Carry none of the pictures over; write out the complete data exactly.

#### Data supplied:
────────

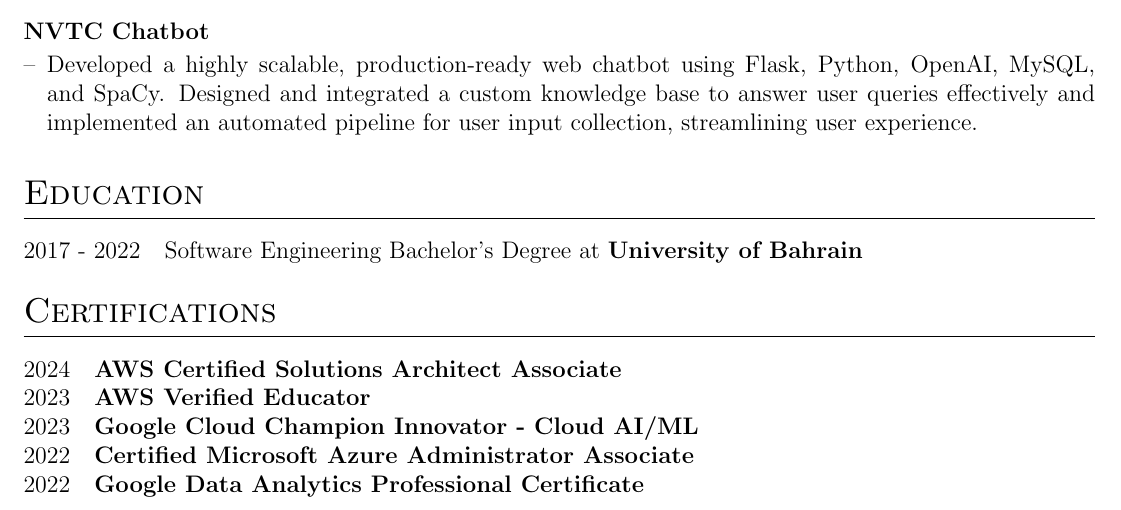
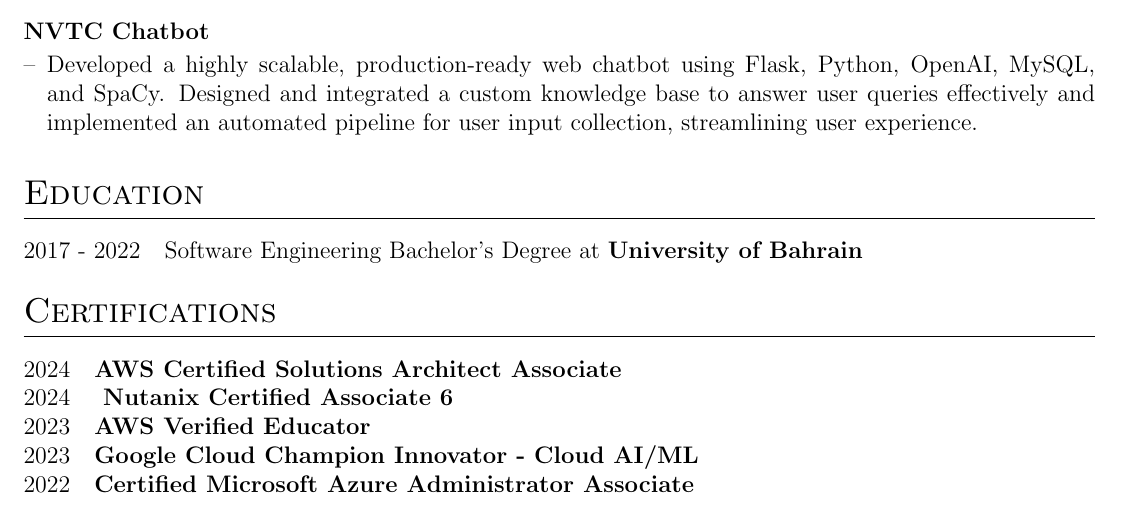
Before and after one commit to AKhalid-projects/resume, a LaTeX CV (cv.tex): part of the page, cut so that both start at the same text. Compiled offline with pdfLaTeX.

Commit message:
Update cv.tex

```diff
--- a/cv.tex
+++ b/cv.tex
@@ -210,10 +210,10 @@
 \section{Certifications}
 \begin{tabularx}{\linewidth}{@{}l X@{}}
 2024 & \textbf{AWS Certified Solutions Architect Associate}  \\
+2024 & \textbf{ Nutanix Certified Associate 6} \\
 2023 & \textbf{AWS Verified Educator}  \\
 2023 & \textbf{Google Cloud Champion Innovator - Cloud AI/ML}  \\
 2022 & \textbf{Certified Microsoft Azure Administrator Associate}  \\
-2022 & \textbf{Google Data Analytics Professional Certificate}  \\
 
 
 \end{tabularx}
```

────────

#### Worked solution:
Before and after one commit to AKhalid-projects/resume, a LaTeX CV (cv.tex): part of the page, cut so that both start at the same text. Compiled offline with pdfLaTeX.

Commit message:
Update cv.tex

```diff
--- a/cv.tex
+++ b/cv.tex
@@ -210,10 +210,10 @@
 \section{Certifications}
 \begin{tabularx}{\linewidth}{@{}l X@{}}
 2024 & \textbf{AWS Certified Solutions Architect Associate}  \\
+2024 & \textbf{ Nutanix Certified Associate 6} \\
 2023 & \textbf{AWS Verified Educator}  \\
 2023 & \textbf{Google Cloud Champion Innovator - Cloud AI/ML}  \\
 2022 & \textbf{Certified Microsoft Azure Administrator Associate}  \\
-2022 & \textbf{Google Data Analytics Professional Certificate}  \\
 
 
 \end{tabularx}
```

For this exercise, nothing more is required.